While testing this technology, my mind wavered between two questions: How far can AI go to save bad photos? And also: is this a line we want to cross?
We had Photoshop, beauty and even face swap filters for years, but Best Take gives us something new to wrap our brains around. As much as I enjoyed using it, it’s difficult to let AI edit the faces in the smartphone photos we rely on to archive our memories. This allows AI to help normalize ideas of what happiness looks like – an escalation of the cultural pressure we face on social media to create smiley faces and perfect places that don’t always reflect reality.
To use Best Take today, you’ll need to be using a new Pixel 8 phone, although it can also edit older photos taken with other cameras that meet certain criteria. Google wouldn’t comment on future plans, but I wouldn’t be surprised if it eventually expands Best Take to other Google Photos users – and if other companies launch their own facial correction AI.
Here’s how it works: Best Take’s AI doesn’t actually invent smiles or other expressions. Instead, the software combs through all the photos you’ve taken over several seconds to come up with a few alternatives for each face it can identify. Depending on what you select, it removes the face from the alternative and uses AI to blend it with your original. It’s an instant version of AI using Photoshop to cut out someone’s head from one photo and paste it onto another.

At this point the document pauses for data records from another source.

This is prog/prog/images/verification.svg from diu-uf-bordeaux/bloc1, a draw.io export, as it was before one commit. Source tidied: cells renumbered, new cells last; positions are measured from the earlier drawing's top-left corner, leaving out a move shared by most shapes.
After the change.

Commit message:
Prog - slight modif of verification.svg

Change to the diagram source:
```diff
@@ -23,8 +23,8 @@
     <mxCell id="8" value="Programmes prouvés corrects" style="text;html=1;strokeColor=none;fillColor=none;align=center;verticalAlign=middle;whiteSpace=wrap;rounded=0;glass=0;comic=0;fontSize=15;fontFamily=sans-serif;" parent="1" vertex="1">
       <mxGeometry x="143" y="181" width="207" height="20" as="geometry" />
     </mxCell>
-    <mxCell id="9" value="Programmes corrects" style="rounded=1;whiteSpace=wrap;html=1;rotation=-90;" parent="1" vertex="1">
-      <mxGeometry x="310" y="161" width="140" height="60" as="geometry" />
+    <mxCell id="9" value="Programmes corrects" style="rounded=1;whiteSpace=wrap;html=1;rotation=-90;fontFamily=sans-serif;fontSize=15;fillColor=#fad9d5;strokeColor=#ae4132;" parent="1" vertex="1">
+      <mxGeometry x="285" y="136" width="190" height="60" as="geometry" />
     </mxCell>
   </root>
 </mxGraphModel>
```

Inasmuch as Dad Instagramthere was an emotional reward both from seeing my son and his friends looking as adorable as possible, and a sort of power trip from choosing from a menu of faces the one that was exactly the right one for that moment.

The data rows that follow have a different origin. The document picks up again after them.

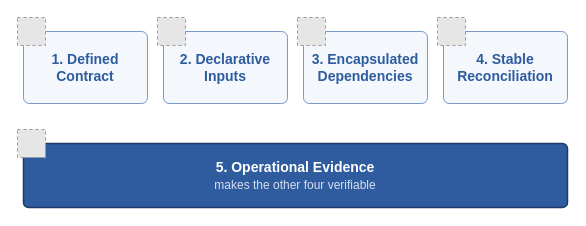
Above: page "Idea 09 – Factors four plus foundation" (9 of 16) of diagrams/ideas/pcf-diagram-ideas.drawio in missBerg/platform-capabilities (draw.io), before the change. Source tidied: cells renumbered, new cells numbered last; positions are measured from the earlier drawing's top-left corner, leaving out a move shared by most shapes. Both pictures are drawn from the tidied source at 100%, with x=0, y=0 at pixel (17, 17). Pictures stored in the file or linked from it are replaced by grey dashed boxes.
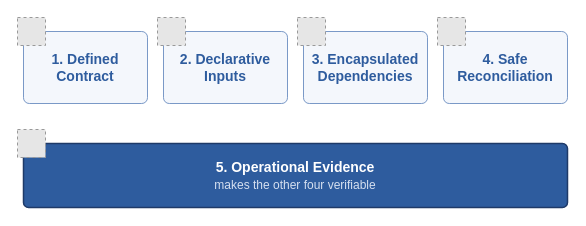
The same diagram, later.

The edit, as a diff of the source:
```diff
@@
 <mxGraphModel>
   <root>
     <mxCell id="0" />
     <mxCell id="1" parent="0" />
     <mxCell id="2" value="&lt;b&gt;1. Defined Contract&lt;/b&gt;" style="rounded=1;whiteSpace=wrap;html=1;arcSize=8;fillColor=#F4F7FC;strokeColor=#7A99C7;strokeWidth=1;fontColor=#2E5C9E;fontFamily=Helvetica;fontSize=14;align=center;verticalAlign=middle;shadow=0;" parent="1" vertex="1">
       <mxGeometry x="6" y="14" width="124" height="72" as="geometry" />
     </mxCell>
     <mxCell id="3" style="fillColor=#E6E6E6;strokeColor=#999999;dashed=1;verticalLabelPosition=bottom;verticalAlign=top;align=center;fontFamily=Helvetica;fontSize=14;fontColor=#1F3A68;" parent="1" vertex="1">
       <mxGeometry width="28" height="28" as="geometry" />
     </mxCell>
     <mxCell id="4" value="&lt;b&gt;2. Declarative Inputs&lt;/b&gt;" style="rounded=1;whiteSpace=wrap;html=1;arcSize=8;fillColor=#F4F7FC;strokeColor=#7A99C7;strokeWidth=1;fontColor=#2E5C9E;fontFamily=Helvetica;fontSize=14;align=center;verticalAlign=middle;shadow=0;" parent="1" vertex="1">
       <mxGeometry x="146" y="14" width="124" height="72" as="geometry" />
     </mxCell>
     <mxCell id="5" style="fillColor=#E6E6E6;strokeColor=#999999;dashed=1;verticalLabelPosition=bottom;verticalAlign=top;align=center;fontFamily=Helvetica;fontSize=14;fontColor=#1F3A68;" parent="1" vertex="1">
       <mxGeometry x="140" width="28" height="28" as="geometry" />
     </mxCell>
     <mxCell id="6" value="&lt;b&gt;3. Encapsulated Dependencies&lt;/b&gt;" style="rounded=1;whiteSpace=wrap;html=1;arcSize=8;fillColor=#F4F7FC;strokeColor=#7A99C7;strokeWidth=1;fontColor=#2E5C9E;fontFamily=Helvetica;fontSize=14;align=center;verticalAlign=middle;shadow=0;" parent="1" vertex="1">
       <mxGeometry x="286" y="14" width="124" height="72" as="geometry" />
     </mxCell>
     <mxCell id="7" style="fillColor=#E6E6E6;strokeColor=#999999;dashed=1;verticalLabelPosition=bottom;verticalAlign=top;align=center;fontFamily=Helvetica;fontSize=14;fontColor=#1F3A68;" parent="1" vertex="1">
       <mxGeometry x="280" width="28" height="28" as="geometry" />
     </mxCell>
-    <mxCell id="8" value="&lt;b&gt;4. Stable Reconciliation&lt;/b&gt;" style="rounded=1;whiteSpace=wrap;html=1;arcSize=8;fillColor=#F4F7FC;strokeColor=#7A99C7;strokeWidth=1;fontColor=#2E5C9E;fontFamily=Helvetica;fontSize=14;align=center;verticalAlign=middle;shadow=0;" parent="1" vertex="1">
+    <mxCell id="8" value="&lt;b&gt;4. Safe Reconciliation&lt;/b&gt;" style="rounded=1;whiteSpace=wrap;html=1;arcSize=8;fillColor=#F4F7FC;strokeColor=#7A99C7;strokeWidth=1;fontColor=#2E5C9E;fontFamily=Helvetica;fontSize=14;align=center;verticalAlign=middle;shadow=0;" parent="1" vertex="1">
       <mxGeometry x="426" y="14" width="124" height="72" as="geometry" />
     </mxCell>
     <mxCell id="9" style="fillColor=#E6E6E6;strokeColor=#999999;dashed=1;verticalLabelPosition=bottom;verticalAlign=top;align=center;fontFamily=Helvetica;fontSize=14;fontColor=#1F3A68;" parent="1" vertex="1">
       <mxGeometry x="420" width="28" height="28" as="geometry" />
     </mxCell>
     <mxCell id="10" value="&lt;b&gt;5. Operational Evidence&lt;/b&gt;&lt;br&gt;&lt;font style=&quot;font-size: 12px&quot; color=&quot;#D6E0F0&quot;&gt;makes the other four verifiable&lt;/font&gt;" style="rounded=1;whiteSpace=wrap;html=1;arcSize=8;fillColor=#2E5C9E;strokeColor=#1F3A68;strokeWidth=1.5;fontColor=#FFFFFF;fontFamily=Helvetica;fontSize=14;align=center;verticalAlign=middle;shadow=0;" parent="1" vertex="1">
       <mxGeometry x="6" y="126" width="544" height="64" as="geometry" />
     </mxCell>
     <mxCell id="11" style="fillColor=#E6E6E6;strokeColor=#999999;dashed=1;verticalLabelPosition=bottom;verticalAlign=top;align=center;fontFamily=Helvetica;fontSize=14;fontColor=#1F3A68;" parent="1" vertex="1">
       <mxGeometry y="112" width="28" height="28" as="geometry" />
     </mxCell>
   </root>
 </mxGraphModel>
```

(I wondered: is this another way to Google to recover our data? Google says Best Take does not store faces for any purpose, including AI training.)

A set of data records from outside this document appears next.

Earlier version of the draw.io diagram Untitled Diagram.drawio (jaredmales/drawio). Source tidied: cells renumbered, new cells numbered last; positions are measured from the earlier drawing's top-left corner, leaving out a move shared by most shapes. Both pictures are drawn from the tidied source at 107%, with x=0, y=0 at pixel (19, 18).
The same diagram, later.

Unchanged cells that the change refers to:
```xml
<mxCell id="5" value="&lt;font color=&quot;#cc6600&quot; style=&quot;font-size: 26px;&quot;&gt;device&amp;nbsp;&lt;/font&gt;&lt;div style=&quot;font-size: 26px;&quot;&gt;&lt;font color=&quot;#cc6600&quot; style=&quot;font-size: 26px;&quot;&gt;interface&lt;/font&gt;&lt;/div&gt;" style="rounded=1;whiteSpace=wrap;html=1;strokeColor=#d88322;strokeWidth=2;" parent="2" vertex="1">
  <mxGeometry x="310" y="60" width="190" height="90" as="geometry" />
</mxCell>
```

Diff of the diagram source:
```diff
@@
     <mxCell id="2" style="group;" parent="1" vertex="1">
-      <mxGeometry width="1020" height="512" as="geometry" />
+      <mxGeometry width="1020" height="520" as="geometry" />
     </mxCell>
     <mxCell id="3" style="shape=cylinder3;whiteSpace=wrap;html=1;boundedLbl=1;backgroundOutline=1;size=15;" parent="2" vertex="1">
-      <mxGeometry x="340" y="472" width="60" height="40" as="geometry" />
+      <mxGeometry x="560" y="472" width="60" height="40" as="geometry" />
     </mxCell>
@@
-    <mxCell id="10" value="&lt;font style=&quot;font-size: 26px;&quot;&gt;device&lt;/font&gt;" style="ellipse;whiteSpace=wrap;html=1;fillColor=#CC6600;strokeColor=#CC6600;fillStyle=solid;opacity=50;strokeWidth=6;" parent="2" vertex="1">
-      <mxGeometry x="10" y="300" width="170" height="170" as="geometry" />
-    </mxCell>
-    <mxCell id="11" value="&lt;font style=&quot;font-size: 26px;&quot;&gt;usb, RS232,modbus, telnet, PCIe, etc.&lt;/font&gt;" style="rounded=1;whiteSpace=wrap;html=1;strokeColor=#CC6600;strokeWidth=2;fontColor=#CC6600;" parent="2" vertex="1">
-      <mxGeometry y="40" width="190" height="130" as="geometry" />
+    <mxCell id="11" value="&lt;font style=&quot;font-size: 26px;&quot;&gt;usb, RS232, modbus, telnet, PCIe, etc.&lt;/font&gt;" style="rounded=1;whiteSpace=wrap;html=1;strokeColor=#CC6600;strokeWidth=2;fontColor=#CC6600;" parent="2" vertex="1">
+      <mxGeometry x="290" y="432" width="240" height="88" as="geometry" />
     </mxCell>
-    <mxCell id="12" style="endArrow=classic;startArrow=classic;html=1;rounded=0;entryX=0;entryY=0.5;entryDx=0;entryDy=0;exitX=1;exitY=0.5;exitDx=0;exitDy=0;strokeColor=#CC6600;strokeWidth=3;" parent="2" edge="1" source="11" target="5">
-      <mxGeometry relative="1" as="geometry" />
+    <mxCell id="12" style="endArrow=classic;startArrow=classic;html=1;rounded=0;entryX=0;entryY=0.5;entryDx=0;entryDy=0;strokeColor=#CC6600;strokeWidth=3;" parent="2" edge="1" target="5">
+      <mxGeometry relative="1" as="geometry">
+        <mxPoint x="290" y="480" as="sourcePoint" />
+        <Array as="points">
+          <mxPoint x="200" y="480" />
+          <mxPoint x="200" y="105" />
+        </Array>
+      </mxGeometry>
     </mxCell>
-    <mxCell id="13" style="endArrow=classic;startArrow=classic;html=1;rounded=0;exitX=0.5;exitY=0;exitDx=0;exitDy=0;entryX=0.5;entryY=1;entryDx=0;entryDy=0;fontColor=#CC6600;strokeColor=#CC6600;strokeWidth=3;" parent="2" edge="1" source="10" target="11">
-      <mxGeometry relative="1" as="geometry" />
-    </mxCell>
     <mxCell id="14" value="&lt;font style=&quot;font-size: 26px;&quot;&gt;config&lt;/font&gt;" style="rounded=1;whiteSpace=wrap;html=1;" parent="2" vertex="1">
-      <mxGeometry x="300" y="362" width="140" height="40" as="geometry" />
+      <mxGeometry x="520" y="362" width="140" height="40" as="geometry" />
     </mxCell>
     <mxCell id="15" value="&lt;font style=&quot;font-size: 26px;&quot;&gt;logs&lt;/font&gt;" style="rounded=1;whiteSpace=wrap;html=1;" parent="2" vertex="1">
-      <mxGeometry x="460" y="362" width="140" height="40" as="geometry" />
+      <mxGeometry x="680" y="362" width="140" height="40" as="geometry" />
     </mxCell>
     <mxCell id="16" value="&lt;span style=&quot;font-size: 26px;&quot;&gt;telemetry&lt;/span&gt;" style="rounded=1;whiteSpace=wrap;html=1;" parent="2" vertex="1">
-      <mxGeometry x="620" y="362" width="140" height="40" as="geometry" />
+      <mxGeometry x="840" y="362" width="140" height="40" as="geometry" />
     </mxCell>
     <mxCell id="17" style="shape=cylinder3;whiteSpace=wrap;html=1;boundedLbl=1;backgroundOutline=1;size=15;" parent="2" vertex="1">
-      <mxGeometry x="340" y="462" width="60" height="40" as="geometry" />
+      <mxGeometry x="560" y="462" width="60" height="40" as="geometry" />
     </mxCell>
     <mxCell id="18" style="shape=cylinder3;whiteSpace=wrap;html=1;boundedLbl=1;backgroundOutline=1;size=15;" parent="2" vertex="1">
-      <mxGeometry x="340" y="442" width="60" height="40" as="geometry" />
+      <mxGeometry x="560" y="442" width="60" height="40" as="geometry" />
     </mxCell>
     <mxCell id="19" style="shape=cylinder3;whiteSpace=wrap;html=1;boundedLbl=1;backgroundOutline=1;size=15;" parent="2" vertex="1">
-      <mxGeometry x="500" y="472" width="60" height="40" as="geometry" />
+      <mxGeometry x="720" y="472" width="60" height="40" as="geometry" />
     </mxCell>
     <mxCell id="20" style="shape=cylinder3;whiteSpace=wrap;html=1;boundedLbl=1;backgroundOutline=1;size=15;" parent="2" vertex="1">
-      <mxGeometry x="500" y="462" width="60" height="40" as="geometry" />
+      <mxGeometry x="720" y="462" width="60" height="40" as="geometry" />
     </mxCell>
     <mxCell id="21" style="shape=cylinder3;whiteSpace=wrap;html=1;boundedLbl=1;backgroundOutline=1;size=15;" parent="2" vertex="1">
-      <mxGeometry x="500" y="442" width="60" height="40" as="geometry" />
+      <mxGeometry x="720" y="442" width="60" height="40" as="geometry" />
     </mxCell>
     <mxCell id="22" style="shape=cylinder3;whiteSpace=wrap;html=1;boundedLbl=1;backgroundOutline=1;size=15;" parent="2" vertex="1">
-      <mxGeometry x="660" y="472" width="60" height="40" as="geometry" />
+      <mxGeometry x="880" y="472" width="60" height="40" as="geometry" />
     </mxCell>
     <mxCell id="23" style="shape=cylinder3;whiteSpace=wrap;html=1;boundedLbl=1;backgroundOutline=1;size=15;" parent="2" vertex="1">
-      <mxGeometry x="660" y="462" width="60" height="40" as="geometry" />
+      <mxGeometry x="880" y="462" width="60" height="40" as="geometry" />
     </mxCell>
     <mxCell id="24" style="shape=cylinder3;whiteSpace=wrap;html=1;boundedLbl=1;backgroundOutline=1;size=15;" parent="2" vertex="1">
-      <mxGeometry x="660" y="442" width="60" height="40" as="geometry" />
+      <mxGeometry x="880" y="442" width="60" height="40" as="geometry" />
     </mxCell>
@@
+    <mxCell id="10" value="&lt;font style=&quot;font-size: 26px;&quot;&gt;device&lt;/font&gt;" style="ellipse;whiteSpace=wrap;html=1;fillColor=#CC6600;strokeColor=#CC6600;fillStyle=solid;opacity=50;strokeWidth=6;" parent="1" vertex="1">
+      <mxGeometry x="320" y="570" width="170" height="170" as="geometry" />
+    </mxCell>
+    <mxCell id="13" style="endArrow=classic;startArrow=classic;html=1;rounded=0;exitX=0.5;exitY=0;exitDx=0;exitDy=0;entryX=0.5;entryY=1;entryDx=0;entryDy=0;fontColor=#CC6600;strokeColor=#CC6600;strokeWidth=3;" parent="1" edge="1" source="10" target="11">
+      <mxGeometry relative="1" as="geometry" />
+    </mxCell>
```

But the system has some quirks. Since Best Take relies on photos taken around the same time, you should pretend you’re at a fashion photo shoot and keep taking photos to increase your options. Unfortunately, it doesn’t use the camera’s video function to continuously take photos for you. If you want a smile in your final photo, you should always make your subject smile in at least one photo.
And, too bad, Best Take doesn’t work on pets.
Sometimes in my testing, Best Take’s results were spectacularly bad, replacing heads in a way that made faces too big or cut off hands and glasses. Once or twice it turned heads the wrong way, “Exorcist” style.
“The best shot may not work or work partially if there is too much variation in pose, including varying distance between the subject and the camera,” said Lillian Chen, product manager at Google, in an email.
These issues aside, Best Take essentially does what it claims. So now the question is: what should we think of this?
Let’s be clear: we already take fake photos. The algorithms in our smartphones brighten eyes and teeth, smooth skin, enhance a sunset, and artfully blur backgrounds. It’s not reality, it’s beauty.
As recently as 2018, smartphones couldn’t really take good photos in the dark. Then Google launched another AI technology called Night view this allowed him to combine a whole bunch of individual shots into one that appears fully lit, with candy-colored details that no human eye could have seen at the time. Other phone makers quickly followed with their own night modes.
Your phone has really high-tech beer glasses, I written at the time.
This isn’t necessarily a bad thing. In the past, photography required many specialized skills. I myself swapped my face in the holiday card I sent last year, cutting my head out with better lighting from one shot and pasting it in another. But this required access to and knowledge of Photoshop.
So what makes me uncomfortable about face swapping coming to phone cameras? This is the power we entrust to AI over something as fundamental as our memories.
Many people – especially women – are already rightly fed up with society telling them to “smile more.” Now a computer can help decide which faces are worth changing and which faces are worth keeping.
Google’s Chen said automated face suggestions in Best Take are “based on desires we’ve heard from users, including open eyes, looking at the camera, and expression.” She noted that users are always offered a choice of which expression they wish to apply.
Google also claims that the photos created by Best Take are not entirely fake. The faces included in the final product were all made by these people within seconds of each other. This is a sort of safeguard to ensure that the final image reflects something close to the original context of the moment. “At a high level, the main goal is to capture the moment the user thought they captured,” Chen said.
Still, Google’s overall approach feels like a slippery slope. Despite its promise to watermark AI-generated images, Google says it does nothing to flag Best Take images. They simply live in your photo collection and are shared like any other, alongside the original photos they replace.
Google was quick to release other AI-powered photo editing tools, such as Magic Eraser, which can remove people and entire objects from photos.
What’s stopping Best Take 2 from opening to captured faces at any time, instead of just for those few seconds? People have filled their Google Photos collections with years of source material. So how much harder would it be for Google to offer fully synthetic versions of the people in your photos, like you can already do? AI selfie apps like Lensa? Next stop: “Hey Google, make everyone in this photo look more in love/surprised/happy.”
Lost along the way: what is a photograph, after all? If it’s not a record of a moment, then maybe we need to find a way to stop treating it like a memory.